$$L \cap Reg = L$$

Does this property extent to other operations too?

• $L\cap \varnothing = \varnothing$. Jan 29, 2023 at 19:06

For most of the time one can't make sweeping statements about operations between any non-regular language and any regular language. The intuitive reasoning is that regular languages are a very broad collection of languages. Every non-regular language is the subset of a regular language, and every non-regular language has a regular subset (though for some, all regular subsets are finite). Given a regular language $$A$$ and a non-regular language $$B$$, you can't eg. know if any of the following are regular or not, without further information on the languages:

• $$A \cap B$$ (intersection)
• $$A \cup B$$ (union)
• $$A \cdot B$$ or $$B \cdot A$$ (concatenation)
• $$A \setminus B$$ or $$B \setminus A$$ (set difference)
• Any of the above with either or both languages' complement
• [countless other operations]

Symmetric difference, as pointed out by HendrikJan in the comments, is one of the few set operations that provably results in a non-regular language when applied between a regular $$A$$ and a non-regular $$B$$.
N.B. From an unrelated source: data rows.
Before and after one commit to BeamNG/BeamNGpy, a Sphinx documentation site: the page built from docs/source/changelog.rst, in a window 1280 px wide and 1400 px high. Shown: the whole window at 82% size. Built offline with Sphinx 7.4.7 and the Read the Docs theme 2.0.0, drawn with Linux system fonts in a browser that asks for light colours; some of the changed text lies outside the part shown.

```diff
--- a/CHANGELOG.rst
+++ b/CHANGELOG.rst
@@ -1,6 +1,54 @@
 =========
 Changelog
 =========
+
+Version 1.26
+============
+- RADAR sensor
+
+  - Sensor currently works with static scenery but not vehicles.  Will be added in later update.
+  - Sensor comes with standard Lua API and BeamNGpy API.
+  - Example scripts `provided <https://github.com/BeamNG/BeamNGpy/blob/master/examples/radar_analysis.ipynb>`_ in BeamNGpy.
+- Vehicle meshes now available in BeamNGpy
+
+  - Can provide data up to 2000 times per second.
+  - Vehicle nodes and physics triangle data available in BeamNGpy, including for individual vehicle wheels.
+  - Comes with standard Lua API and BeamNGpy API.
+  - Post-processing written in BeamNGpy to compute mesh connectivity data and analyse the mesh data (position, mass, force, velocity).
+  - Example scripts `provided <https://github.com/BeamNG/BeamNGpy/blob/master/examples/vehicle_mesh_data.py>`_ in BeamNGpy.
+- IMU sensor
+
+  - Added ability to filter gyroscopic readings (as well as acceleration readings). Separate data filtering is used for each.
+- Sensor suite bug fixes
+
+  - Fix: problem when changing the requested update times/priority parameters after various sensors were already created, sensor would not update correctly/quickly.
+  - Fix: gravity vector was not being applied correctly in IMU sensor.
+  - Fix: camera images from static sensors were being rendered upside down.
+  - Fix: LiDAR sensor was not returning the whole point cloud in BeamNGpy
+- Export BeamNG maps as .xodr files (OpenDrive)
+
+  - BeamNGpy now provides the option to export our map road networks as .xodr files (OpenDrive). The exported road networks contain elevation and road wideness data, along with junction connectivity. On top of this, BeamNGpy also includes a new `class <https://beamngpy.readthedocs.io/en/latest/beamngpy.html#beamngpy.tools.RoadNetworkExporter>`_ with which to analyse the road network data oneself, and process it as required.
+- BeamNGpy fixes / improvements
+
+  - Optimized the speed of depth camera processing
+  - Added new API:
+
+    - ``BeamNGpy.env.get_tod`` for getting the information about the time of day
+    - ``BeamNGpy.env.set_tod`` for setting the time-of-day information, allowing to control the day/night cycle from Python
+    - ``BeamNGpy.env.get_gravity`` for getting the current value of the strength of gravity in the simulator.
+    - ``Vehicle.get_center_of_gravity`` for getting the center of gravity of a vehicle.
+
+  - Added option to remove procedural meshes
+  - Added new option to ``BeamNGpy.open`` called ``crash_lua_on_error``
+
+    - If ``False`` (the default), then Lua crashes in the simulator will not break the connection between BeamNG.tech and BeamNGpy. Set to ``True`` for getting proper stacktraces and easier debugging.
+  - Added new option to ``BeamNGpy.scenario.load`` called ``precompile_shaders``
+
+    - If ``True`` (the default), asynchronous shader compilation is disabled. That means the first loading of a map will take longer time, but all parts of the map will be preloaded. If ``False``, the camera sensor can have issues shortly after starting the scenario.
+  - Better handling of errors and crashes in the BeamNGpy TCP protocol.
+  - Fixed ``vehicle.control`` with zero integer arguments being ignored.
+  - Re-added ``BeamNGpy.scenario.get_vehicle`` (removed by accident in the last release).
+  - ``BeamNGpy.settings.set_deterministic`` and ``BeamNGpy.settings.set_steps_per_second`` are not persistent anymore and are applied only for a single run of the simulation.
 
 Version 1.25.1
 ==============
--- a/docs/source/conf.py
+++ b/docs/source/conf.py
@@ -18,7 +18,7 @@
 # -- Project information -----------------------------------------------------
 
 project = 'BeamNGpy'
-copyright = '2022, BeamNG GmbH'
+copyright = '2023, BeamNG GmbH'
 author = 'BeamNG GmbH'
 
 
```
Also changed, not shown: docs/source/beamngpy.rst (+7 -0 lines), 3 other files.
• That's one reading of the question. On the other hand, if $\mathscr{F}$ is one of the four families in the Chomsky hierarchy and $R$ is a regular language, then $L\in\mathscr{F}\implies L\cap R\in \mathscr{F}$ (Also true for union, I believe.)
– rici
Jan 30, 2023 at 8:10
• @kviiri hey thanks for looking in to the question; my question was whether A op B = B [if A is reg & B is non-reg] or not, but from your answer I'm concluding that it is not really possible to find out whether that's the case
– h4kr
Jan 30, 2023 at 8:55
• @kviiri Symmetric difference seems an exception in your extensive list. First observe regular languages are closed under $\triangle$. Assume that $A$ is regular and $B$ nonregular. Then $A\triangle B$ must be nonregular. Otherwise $B = A\triangle (A\triangle B)$ would be regular. Jan 30, 2023 at 12:31
• @HendrikJan Good addition. It was indeed my morning grogginess at play! Jan 30, 2023 at 13:38